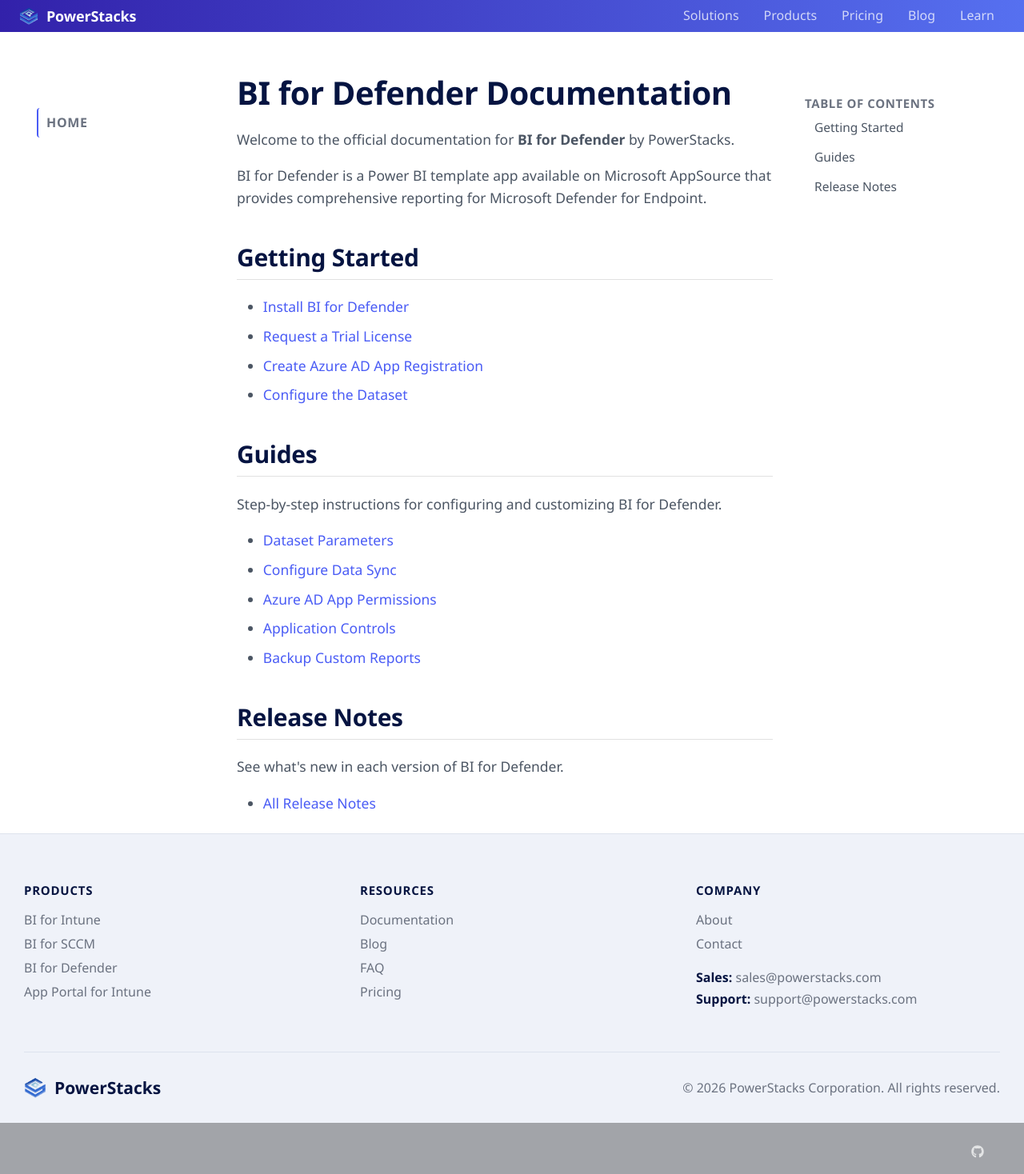
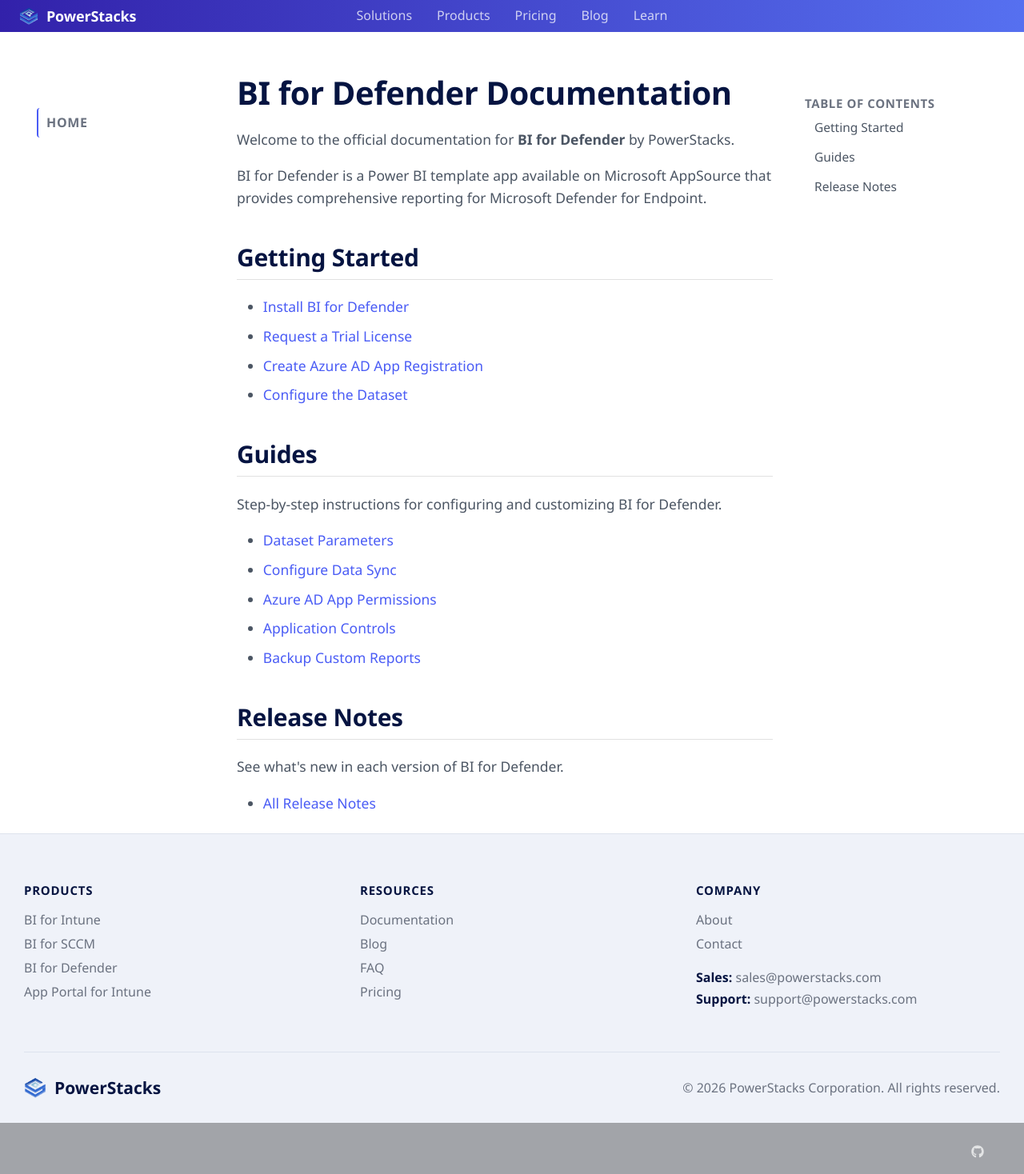
Before and after one commit to powerstacks-corp/BI-for-Defender, an MkDocs documentation site: the page built from docs/index.md, in a window 1280 px wide. Shown: the whole page at 80% size. Built offline with MkDocs 1.6.1 and Material for MkDocs 9.7.7, drawn with Linux system fonts in a browser that asks for light colours; some web fonts are replaced; comment, search, counter and statistics services are not loaded.

Commit message:
Fix docs nav: restore tabs row and center global nav links
Replaced display:none on .md-header with height:0 collapse to keep
the element in DOM for MkDocs Material tab support. Centered site
links in the global nav by switching to justify-content:center with
the brand logo absolutely positioned on the left.

Co-Authored-By: Claude Opus 4.6 <noreply@anthropic.com>

```diff
--- a/docs/stylesheets/microsoft-learn.css
+++ b/docs/stylesheets/microsoft-learn.css
@@ -78,7 +78,8 @@
 .md-banner__inner {
   display: flex !important;
   align-items: center;
-  justify-content: space-between;
+  justify-content: center;
+  position: relative;
   width: 100%;
   max-width: 100% !important;
   padding: 0 1.2rem !important;
@@ -104,6 +105,8 @@
   text-decoration: none !important;
   color: #ffffff !important;
   flex-shrink: 0;
+  position: absolute;
+  left: 1.2rem;
 }
 
 .ps-global-nav__brand:hover {
@@ -228,9 +231,14 @@
   }
 }
 
-/* ── Header — hidden (branding in global nav instead) ── */
+/* ── Header — collapsed but kept in DOM for tab support ── */
 .md-header {
-  display: none;
+  height: 0 !important;
+  min-height: 0 !important;
+  padding: 0 !important;
+  overflow: hidden !important;
+  background: transparent !important;
+  box-shadow: none !important;
 }
 
 /* ── Navigation tabs — PowerStacks secondary bar ── */
```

- **Directions for this task**: Count how many lines of the entries contain the word "important", and respond with that count only.

- **Result below**: 11